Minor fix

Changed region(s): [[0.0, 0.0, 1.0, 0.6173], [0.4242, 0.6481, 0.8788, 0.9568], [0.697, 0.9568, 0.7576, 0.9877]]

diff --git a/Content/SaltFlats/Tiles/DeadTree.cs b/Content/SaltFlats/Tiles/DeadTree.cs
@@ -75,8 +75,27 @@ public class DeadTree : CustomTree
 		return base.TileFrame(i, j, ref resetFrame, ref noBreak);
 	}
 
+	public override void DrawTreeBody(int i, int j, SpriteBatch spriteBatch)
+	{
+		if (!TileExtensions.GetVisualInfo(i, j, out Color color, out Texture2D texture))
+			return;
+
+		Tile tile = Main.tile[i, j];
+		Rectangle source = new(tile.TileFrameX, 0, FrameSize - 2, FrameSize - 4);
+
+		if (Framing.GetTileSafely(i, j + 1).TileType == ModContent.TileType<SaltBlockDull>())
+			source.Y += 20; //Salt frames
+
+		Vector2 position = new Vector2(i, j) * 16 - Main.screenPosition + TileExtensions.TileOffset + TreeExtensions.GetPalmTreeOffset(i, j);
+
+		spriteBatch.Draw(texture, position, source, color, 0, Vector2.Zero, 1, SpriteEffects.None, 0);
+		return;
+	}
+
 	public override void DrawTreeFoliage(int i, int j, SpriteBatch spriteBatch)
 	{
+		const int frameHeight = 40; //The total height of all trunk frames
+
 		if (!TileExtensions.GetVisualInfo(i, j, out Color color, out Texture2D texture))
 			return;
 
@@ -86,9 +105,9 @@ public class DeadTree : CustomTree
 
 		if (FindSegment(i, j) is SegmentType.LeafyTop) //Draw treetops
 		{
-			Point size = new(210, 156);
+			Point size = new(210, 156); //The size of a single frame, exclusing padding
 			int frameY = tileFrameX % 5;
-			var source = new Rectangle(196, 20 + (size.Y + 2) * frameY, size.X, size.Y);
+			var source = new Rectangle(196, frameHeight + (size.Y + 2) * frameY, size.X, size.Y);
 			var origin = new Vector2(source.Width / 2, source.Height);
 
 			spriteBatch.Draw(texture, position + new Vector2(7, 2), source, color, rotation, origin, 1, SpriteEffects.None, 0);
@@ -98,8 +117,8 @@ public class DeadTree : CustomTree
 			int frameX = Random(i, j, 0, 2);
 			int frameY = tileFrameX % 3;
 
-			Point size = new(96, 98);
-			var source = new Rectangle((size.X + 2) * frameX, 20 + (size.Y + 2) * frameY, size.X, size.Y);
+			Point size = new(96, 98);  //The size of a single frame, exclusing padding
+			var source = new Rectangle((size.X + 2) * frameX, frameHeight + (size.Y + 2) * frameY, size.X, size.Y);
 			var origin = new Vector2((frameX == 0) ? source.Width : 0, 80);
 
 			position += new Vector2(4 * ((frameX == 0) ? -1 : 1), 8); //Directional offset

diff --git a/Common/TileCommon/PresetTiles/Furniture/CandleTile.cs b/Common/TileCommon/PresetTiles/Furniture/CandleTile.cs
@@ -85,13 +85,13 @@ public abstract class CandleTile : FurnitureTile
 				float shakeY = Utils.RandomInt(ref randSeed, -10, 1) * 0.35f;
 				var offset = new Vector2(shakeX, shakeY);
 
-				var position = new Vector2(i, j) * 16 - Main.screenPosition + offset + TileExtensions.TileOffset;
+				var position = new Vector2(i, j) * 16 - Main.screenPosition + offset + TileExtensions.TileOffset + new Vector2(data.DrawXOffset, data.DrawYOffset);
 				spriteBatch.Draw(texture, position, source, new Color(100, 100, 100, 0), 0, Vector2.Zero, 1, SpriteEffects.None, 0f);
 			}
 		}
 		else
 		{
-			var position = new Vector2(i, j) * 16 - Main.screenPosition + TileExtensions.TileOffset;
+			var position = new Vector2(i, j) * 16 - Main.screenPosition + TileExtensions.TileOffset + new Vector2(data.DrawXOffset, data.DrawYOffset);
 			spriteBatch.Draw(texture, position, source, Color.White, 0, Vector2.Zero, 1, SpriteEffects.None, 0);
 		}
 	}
_ _ _ _
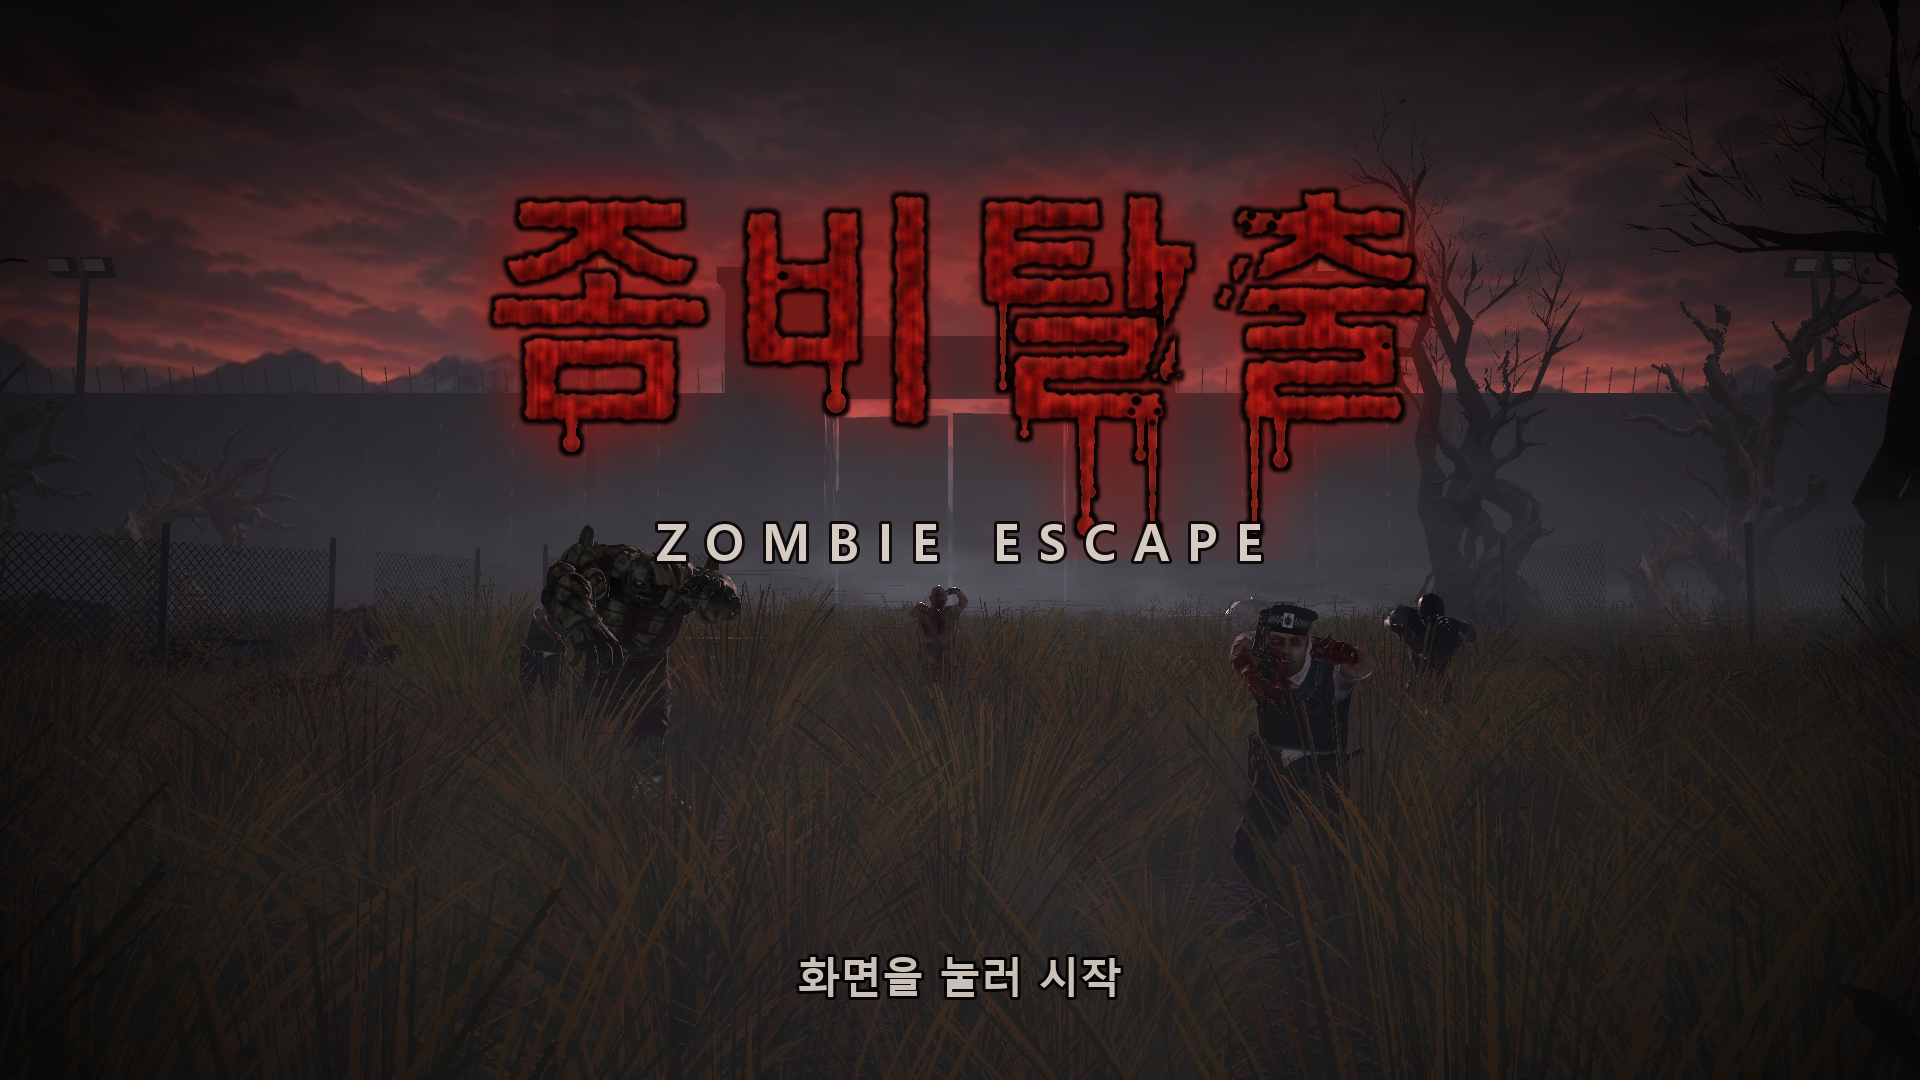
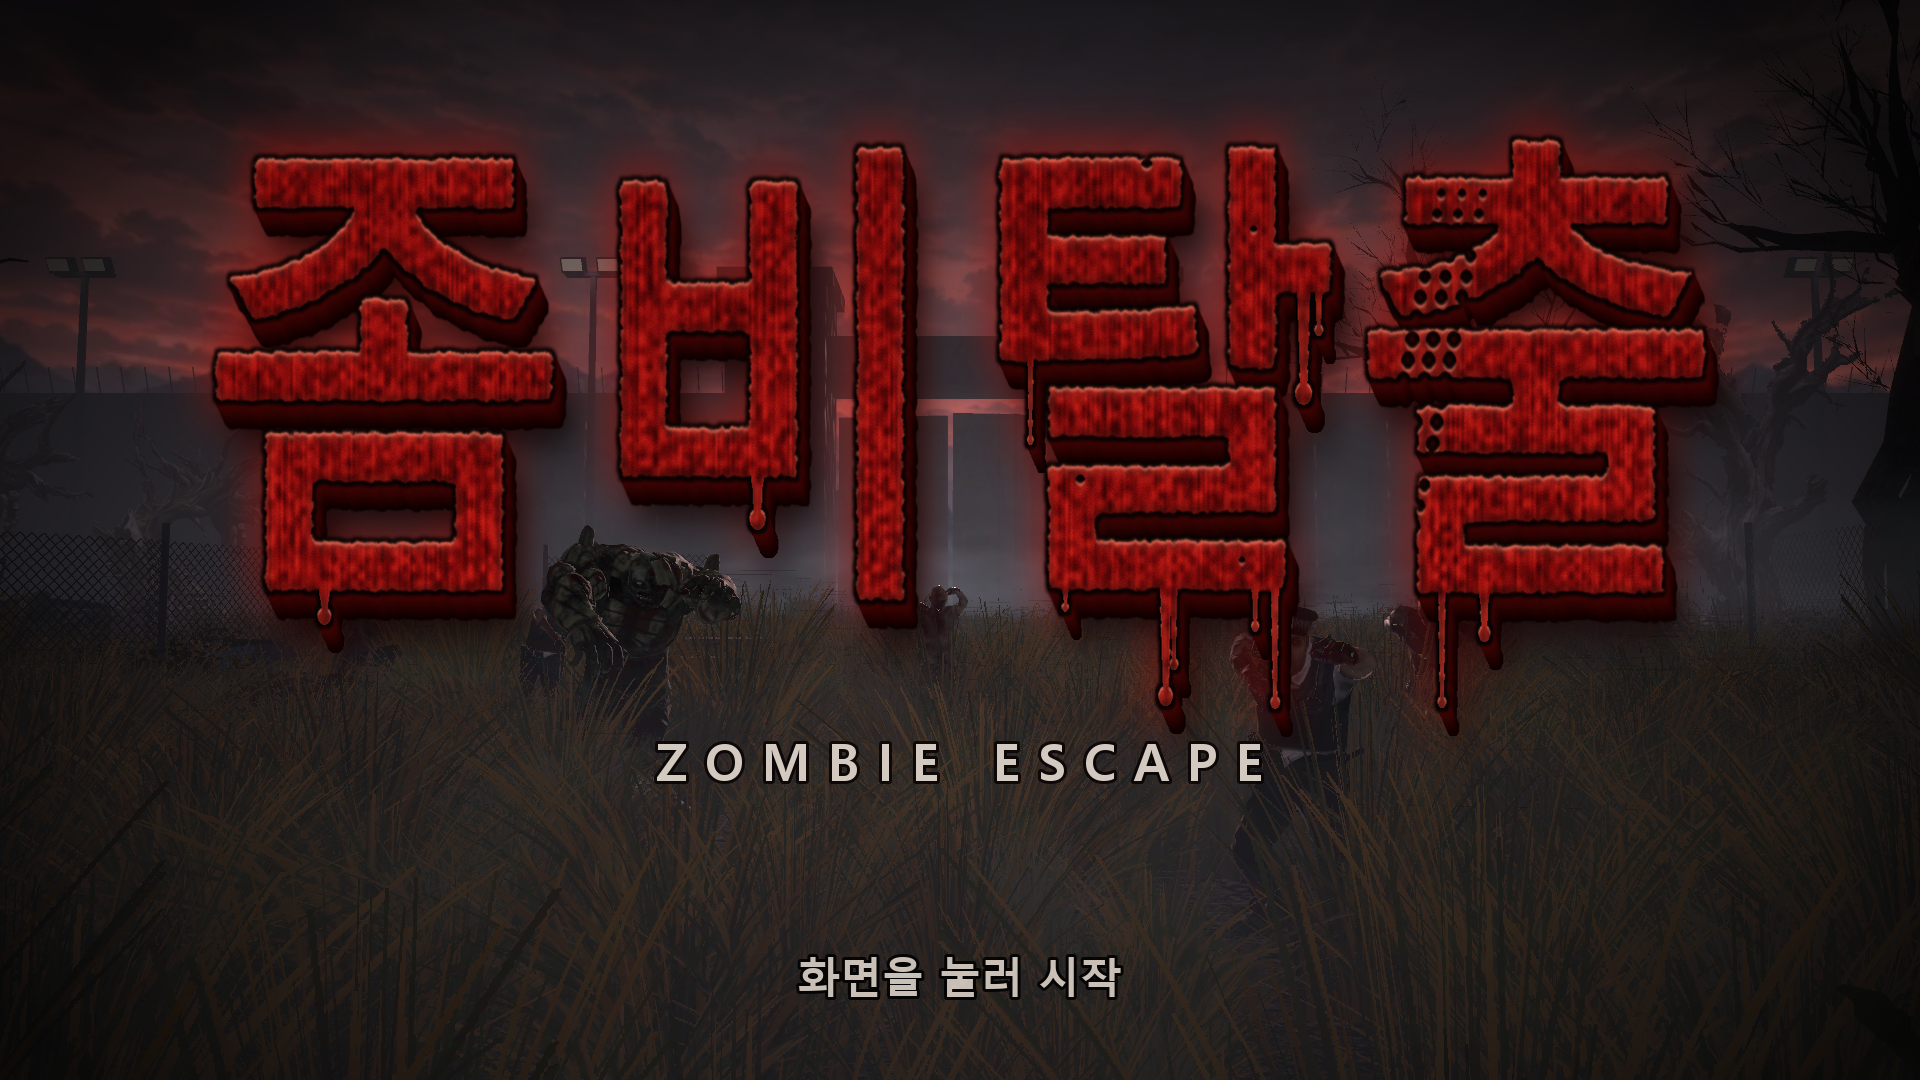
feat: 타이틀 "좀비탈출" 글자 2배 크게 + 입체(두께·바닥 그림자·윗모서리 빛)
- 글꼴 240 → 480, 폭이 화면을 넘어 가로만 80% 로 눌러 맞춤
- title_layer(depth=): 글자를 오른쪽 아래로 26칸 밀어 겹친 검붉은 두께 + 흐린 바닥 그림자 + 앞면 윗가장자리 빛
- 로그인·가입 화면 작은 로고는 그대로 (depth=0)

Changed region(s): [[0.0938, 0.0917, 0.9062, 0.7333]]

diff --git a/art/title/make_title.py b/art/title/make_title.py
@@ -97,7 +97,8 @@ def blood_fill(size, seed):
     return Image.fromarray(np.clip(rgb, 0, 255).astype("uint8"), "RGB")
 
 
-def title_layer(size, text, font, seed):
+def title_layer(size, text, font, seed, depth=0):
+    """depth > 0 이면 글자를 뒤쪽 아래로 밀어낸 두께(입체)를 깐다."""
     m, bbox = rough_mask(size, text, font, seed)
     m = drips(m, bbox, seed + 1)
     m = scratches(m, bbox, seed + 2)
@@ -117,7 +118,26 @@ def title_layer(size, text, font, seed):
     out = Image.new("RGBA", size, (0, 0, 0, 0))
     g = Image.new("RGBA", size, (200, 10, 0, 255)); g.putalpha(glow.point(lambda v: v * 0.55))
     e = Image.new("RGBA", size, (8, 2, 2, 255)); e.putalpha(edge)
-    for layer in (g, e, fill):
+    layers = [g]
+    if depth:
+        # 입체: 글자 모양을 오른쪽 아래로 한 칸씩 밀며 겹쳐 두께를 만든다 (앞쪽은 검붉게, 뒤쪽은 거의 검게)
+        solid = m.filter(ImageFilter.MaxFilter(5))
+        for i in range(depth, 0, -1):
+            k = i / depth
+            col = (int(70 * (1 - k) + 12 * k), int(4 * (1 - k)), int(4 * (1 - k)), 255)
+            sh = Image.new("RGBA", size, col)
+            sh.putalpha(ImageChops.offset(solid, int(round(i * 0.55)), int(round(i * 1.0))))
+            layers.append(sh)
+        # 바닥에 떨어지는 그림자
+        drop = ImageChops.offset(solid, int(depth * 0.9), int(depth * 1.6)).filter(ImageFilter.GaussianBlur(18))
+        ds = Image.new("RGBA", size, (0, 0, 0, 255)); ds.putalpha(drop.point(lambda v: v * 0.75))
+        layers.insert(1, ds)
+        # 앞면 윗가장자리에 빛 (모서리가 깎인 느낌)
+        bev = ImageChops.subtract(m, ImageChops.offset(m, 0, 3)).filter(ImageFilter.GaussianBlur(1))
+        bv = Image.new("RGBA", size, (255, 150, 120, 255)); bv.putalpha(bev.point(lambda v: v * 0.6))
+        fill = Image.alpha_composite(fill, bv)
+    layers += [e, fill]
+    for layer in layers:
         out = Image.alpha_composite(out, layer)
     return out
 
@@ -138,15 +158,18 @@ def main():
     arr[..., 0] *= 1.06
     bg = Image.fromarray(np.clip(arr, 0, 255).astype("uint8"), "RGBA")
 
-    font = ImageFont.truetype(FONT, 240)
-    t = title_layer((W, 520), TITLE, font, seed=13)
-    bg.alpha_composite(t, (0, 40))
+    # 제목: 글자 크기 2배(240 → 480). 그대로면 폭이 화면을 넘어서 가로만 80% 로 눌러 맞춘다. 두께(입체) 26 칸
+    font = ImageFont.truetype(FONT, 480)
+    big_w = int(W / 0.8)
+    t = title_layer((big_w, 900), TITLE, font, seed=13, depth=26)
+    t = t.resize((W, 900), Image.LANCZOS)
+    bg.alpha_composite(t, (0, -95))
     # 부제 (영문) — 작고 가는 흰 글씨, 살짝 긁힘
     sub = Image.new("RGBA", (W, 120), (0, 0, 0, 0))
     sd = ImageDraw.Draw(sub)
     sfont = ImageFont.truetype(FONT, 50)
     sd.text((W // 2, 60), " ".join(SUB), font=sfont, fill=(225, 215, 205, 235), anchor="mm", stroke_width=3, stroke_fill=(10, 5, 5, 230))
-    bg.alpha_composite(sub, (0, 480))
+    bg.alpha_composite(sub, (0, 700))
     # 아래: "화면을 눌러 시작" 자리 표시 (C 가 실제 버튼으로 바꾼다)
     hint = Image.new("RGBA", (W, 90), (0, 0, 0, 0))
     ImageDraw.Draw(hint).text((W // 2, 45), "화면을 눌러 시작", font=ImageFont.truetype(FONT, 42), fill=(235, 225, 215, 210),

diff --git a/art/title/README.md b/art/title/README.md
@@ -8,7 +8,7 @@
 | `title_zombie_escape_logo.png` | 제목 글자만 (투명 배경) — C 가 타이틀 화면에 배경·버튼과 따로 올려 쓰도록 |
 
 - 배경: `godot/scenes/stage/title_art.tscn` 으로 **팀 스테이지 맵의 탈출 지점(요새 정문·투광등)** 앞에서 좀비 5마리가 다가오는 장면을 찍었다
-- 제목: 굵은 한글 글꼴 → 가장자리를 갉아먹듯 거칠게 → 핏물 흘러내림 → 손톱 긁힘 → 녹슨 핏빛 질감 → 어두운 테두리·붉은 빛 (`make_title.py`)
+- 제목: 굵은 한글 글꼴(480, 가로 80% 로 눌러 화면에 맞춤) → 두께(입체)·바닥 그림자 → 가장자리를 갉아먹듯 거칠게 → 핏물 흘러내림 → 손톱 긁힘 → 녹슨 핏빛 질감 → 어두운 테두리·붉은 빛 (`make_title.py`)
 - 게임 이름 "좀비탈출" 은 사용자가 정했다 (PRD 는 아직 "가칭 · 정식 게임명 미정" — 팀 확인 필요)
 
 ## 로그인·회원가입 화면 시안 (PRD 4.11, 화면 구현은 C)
_ _ _ _
What to produce:
When a line of the entries above contains the word "source", include it in a tally, then give that tally alone.

Worked solution:
12